For instance, failing to change login details is a common cause of IoT security issues. A large number of IoT devices ship with very weak default passwords, but many admins that are not paying close attention to their IoT network do not realise this, so leave the door to their networks effectively unlocked. Other devices may be exchanging data without any sort of encryption or validation, leaving them exposed to hacks.
One of the first things firms need to do to address IoT vulnerabilities, therefore, is to ensure they have a complete picture of what devices are on their network and what protections are in place.
This may seem obvious, but research by the Ponemon Institute suggests only one in five IT pros can identify the majority of their company’s IoT devices, while fewer than half keep an inventory.
Once you have this, only then can you form a comprehensive cyber security plan for dealing with the security threats posed by IoT. Ultimately, it’s vital to treat every single device and connection as a potential vulnerability and make sure you’re putting in place the same robust defences as you would for any other part of your network.
IoT stands for Internet of Things. It essentially refers to any internet-connected device that’s able to gather or exchange data and is designed for a specific purpose.
An Internet of Things device can be almost anything connected to the internet, like security cameras, smart sensors, appliances like your fridge or oven, light fixtures, etc.
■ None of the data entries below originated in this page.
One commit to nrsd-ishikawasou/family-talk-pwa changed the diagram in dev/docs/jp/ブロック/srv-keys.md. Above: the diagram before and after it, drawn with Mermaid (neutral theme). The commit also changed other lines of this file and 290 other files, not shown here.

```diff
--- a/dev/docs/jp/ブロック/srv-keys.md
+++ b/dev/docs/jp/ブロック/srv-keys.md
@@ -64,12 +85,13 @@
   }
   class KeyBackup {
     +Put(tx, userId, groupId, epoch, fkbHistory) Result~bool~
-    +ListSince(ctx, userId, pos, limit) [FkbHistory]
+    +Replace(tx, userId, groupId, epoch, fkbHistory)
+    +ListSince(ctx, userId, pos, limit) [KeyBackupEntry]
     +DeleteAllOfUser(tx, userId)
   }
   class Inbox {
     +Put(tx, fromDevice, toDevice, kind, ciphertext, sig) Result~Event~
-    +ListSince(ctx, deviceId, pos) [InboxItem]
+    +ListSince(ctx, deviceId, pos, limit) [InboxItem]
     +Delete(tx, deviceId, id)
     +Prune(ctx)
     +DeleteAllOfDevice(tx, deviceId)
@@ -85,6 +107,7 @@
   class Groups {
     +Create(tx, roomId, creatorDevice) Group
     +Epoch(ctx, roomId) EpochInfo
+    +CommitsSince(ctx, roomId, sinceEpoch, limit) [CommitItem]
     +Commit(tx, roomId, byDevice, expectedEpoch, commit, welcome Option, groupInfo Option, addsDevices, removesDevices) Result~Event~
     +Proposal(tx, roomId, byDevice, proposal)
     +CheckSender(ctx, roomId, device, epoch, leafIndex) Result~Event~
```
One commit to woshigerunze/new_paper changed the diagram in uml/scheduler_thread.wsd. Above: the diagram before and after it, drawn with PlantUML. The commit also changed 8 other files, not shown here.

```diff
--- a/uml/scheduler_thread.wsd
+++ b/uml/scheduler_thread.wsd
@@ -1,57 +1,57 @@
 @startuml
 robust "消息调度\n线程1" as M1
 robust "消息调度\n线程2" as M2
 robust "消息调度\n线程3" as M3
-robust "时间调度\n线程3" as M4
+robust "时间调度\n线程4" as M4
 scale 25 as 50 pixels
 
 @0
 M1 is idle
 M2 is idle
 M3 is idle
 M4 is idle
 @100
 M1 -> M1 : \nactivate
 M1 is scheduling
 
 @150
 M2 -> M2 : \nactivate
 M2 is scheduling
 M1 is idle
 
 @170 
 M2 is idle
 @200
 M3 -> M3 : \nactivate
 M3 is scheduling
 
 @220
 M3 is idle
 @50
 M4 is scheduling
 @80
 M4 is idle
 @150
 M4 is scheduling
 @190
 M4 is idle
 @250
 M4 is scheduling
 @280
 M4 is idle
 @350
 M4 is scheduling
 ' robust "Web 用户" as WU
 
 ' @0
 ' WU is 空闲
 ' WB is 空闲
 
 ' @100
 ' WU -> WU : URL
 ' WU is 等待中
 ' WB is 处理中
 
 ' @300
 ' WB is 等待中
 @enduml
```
Internet of Things – IoT – devices are especially attractive to criminals as they often do not have the same level of protections applied to them as traditional IT equipment.
IoT devices can be safe if used with cyber security protection. Failing to change login details is a common cause of IoT security issues. A large number of IoT devices ship with very weak default passwords.